The fleshy protuberance near the base of the beck.
The fleshy protuberance on the head and neck usually pink or red in color which appear from about 5th week of age.
A large flap skin seen immediately below the chin.
A tuft of hair attached to the skin of the upper chest region.
Mating behavior of male turkey.
Shooting The Red
The development of caruncles and this is supposed to indicate the most difficult time in the life of young turkey.
Poults should be debeaked to control feather picking and cannibalism. Debeaking can be done at day old or 3-5 weeks of age. Remove the beak at about one half the distance from nostril to the tip of the beak.
Removal of the snood or dewbill is to prevent the head injuries from picking and fighting. At the day old the snood can be removed by thumbnail or finger pressure. At 3 weeks of age it can be cut off close to the head with sharp scissors.
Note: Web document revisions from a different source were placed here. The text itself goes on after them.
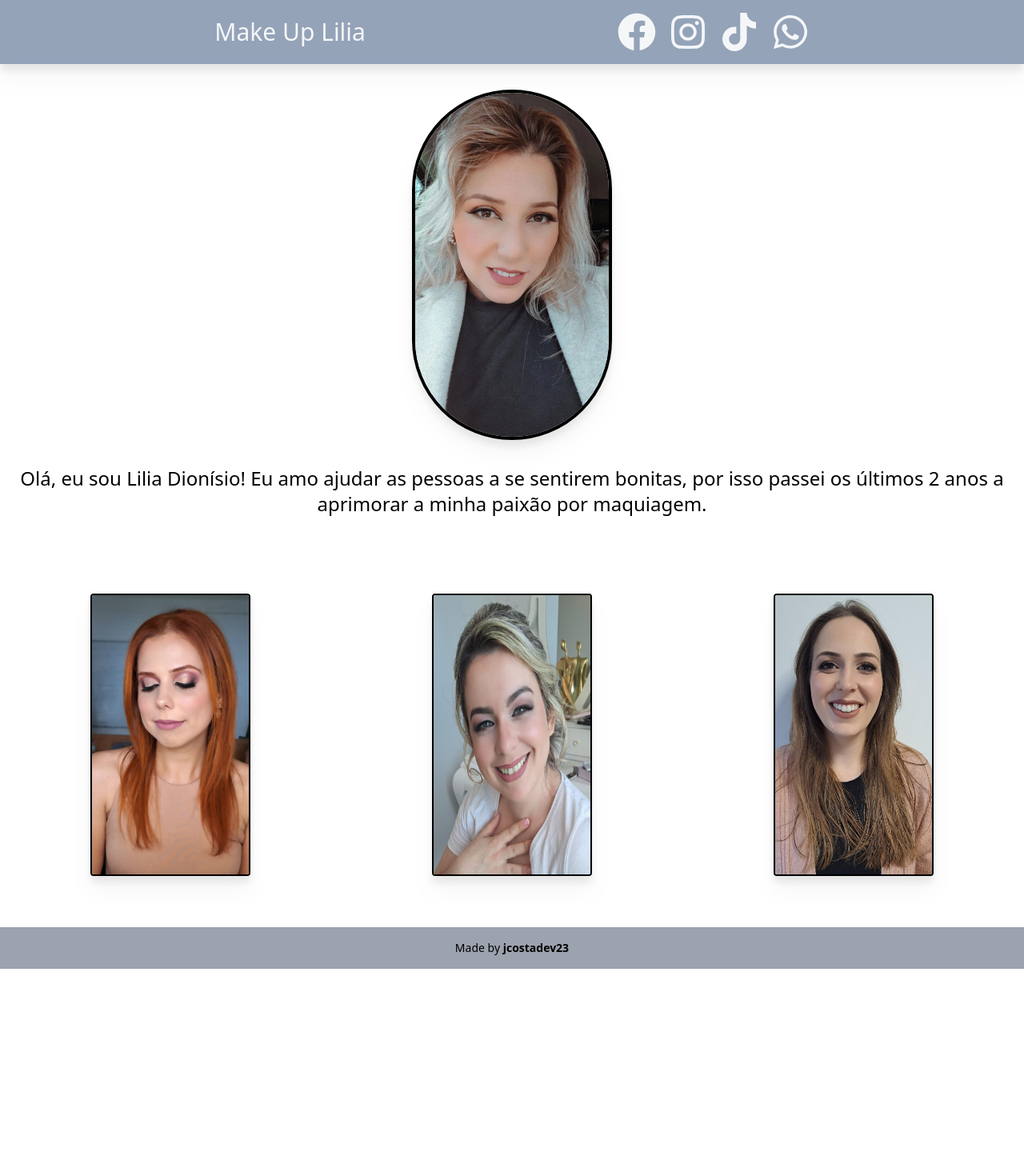
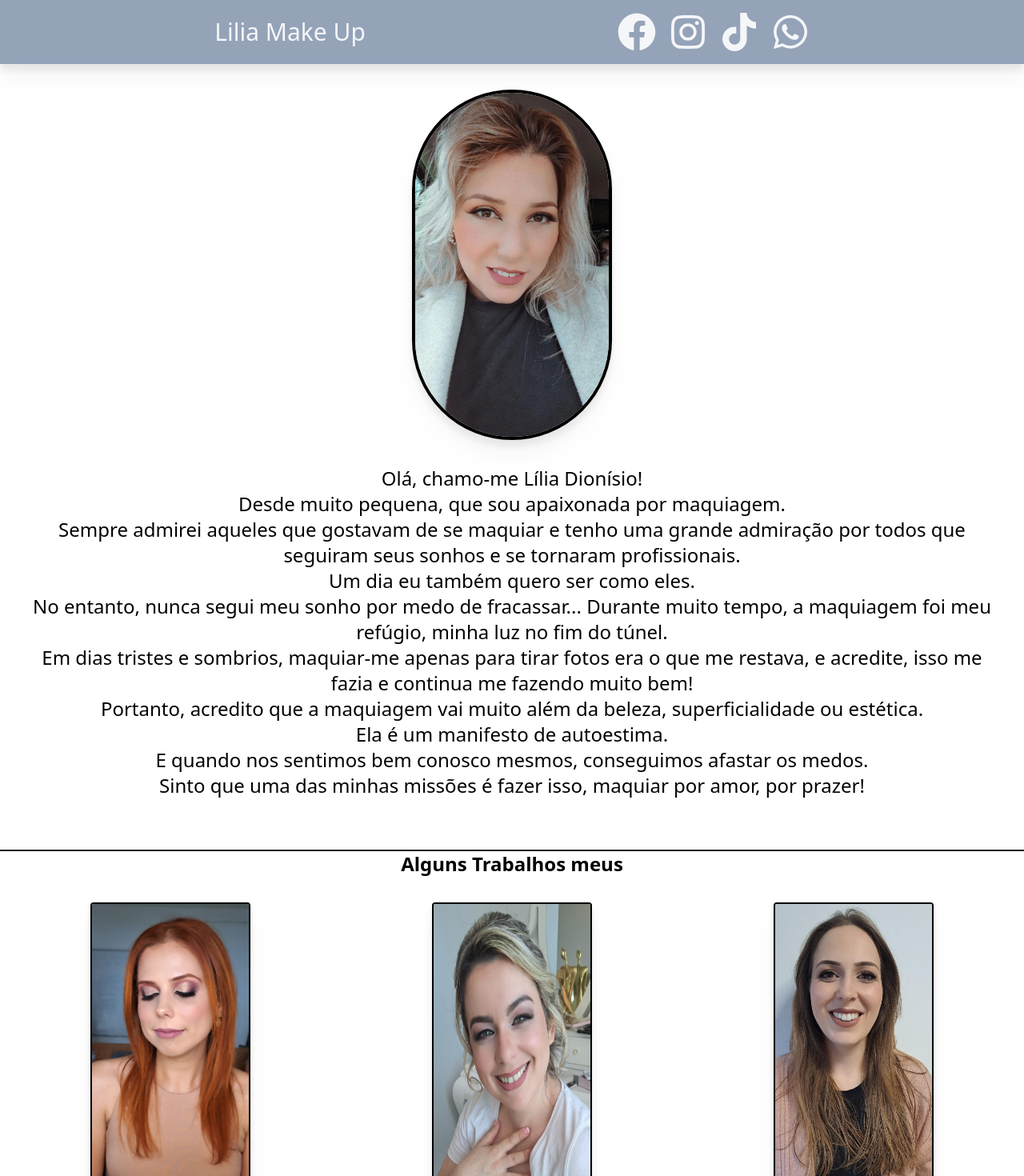
Before and after one commit to jcostadev23/blog_lilia, a Next.js app: page / in a window 1280 px wide. Shown: the top 1470 px of the page at 80% size. Before the commit the page ends 1211 px from the top, so only its background shows below. Built offline with nearby package versions, Linux system fonts and the light colour scheme.

Commit message:
Text content

```diff
--- a/src/app/components/navbar.tsx
+++ b/src/app/components/navbar.tsx
@@ -9,7 +9,7 @@ export default function Navbar(){
              flex-col sm:flex-row">
                 <h1 className='text-3xl font-bold text-white grid place-content-center mb-2 md:mb-0'>
                 <Link href='/' className='text-white/90
-                no-underline hover:text-white'>Make Up Lilia</Link>
+                no-underline hover:text-white'>Lilia Make Up </Link>
                 </h1>
                 <div className='flex flex-row justify-center sm:justify-evenly align-middle
                 gap-4 text-white text-4xl lg:text-5xl'>
--- a/src/app/layout.tsx
+++ b/src/app/layout.tsx
@@ -23,6 +23,9 @@ export default function RootLayout({
         <Navbar/>
         <ProfilePicture/>
         {children}
+        <h1 className='text-2xl font-bold text-black grid place-content-center mb-2 md:mb-0 border-t-2 border-gray-900'>
+          Alguns Trabalhos meus
+        </h1>
         <WorkPicture/>
         <footer className="bg-gray-400 text-black py-4 mt-16">
           <div className="container mx-auto flex items-center justify-center">
--- a/src/app/page.tsx
+++ b/src/app/page.tsx
@@ -3,8 +3,18 @@ export default function Home() {
   return (
     <main className="px-6 mx-auto">
       <p className="mt-8 mb-16 text-2xl text-center dark:text-black">
-      Olá, eu sou Lilia Dionísio! Eu amo ajudar as pessoas a se sentirem bonitas,
-      por isso passei os últimos 2 anos a aprimorar a minha paixão por maquiagem.
+      Olá, chamo-me Lília Dionísio! <br/>
+      Desde muito pequena, que sou apaixonada por maquiagem.<br/>
+      Sempre admirei aqueles que gostavam de se maquiar e tenho uma grande admiração por todos que seguiram seus sonhos e se tornaram profissionais.<br/>
+      Um dia eu também quero ser como eles.<br/>
+      No entanto, nunca segui meu sonho por medo de fracassar...
+      Durante muito tempo, a maquiagem foi meu refúgio, minha luz no fim do túnel.<br/>
+      Em dias tristes e sombrios, maquiar-me apenas para tirar fotos era o que me restava,
+       e acredite, isso me fazia e continua me fazendo muito bem!<br/>
+      Portanto, acredito que a maquiagem vai muito além da beleza,
+      superficialidade ou estética.<br/> Ela é um manifesto de autoestima.<br/>
+      E quando nos sentimos bem conosco mesmos, conseguimos afastar os medos.<br/>
+      Sinto que uma das minhas missões é fazer isso, maquiar por amor, por prazer!
         </p>
     </main>
   )
```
Detoeing or Toe Clipping
Clipping is done at day old by removing the tip of the toe just to the inside of the outer most toe pad including the entire toenail.
When most people think of a turkey they think of Thanksgiving dinner. While most who raise turkeys raise them for eating, some keep turkeys as a pet. And some do both, keep some as a pet while eating the others. There are many different breeds of turkeys, however there are two varieties, domestic and wild. The wild turkey lives and breeds in the wild and some are kept as pets. It can fly and is said to be smarter than the domestic.
The domestic turkey are the type eaten on thanksgiving and they cannot fly. The domestic and wild turkeys are physically different. Domestic turkeys are much larger than the wild turkeys. Wild turkeys have brown tipped tails, while the domestic is white. A wild turkey is much faster than the domestic turkey. The fastest wild turkey can run up to 35 mph, while a full grown domestic turkeys pace is a slow walk (females are a little faster because they weigh less than the male). Wild Turkeys have better eyesight and hearing than domestic turkeys. Only male turkeys gobble, female turkeys make a clucking sound but cannot gobble. Only the male turkey can fan his tail feathers, females cannot.
The turkeys crop is also called the craw. When turkeys feed they swallow lots of food which is stored in their crop. They then go to a safe place to loaf and process the food. Before you raise turkeys too, you need to know that turkeys don’t have teeth, but they grind their food (even hard seeds and nuts like acorns) in their second stomach, the gizzard. This is the muscular stomach below the crop which is the glandular stomach. Look for the gizzard in the giblet bag.
All commercial turkeys produced today are the white broad breasted turkey breed. This breed was first used for commercial turkey production in the late 1950’s. By the late 1960’s the majority of the industry used this turkey breed.
The cost of raising a turkey is affected by many factors, including buildings, equipment, labor, feed costs, and interest on loans. Feed costs amount to almost two thirds of the cost of raising a turkey. Geographic location, degree of automation, and size of the farm all contribute to differences in the costs of raising turkeys.
Andrew Grey is the author of “The Essential Beginners Guide To Raising Turkeys”.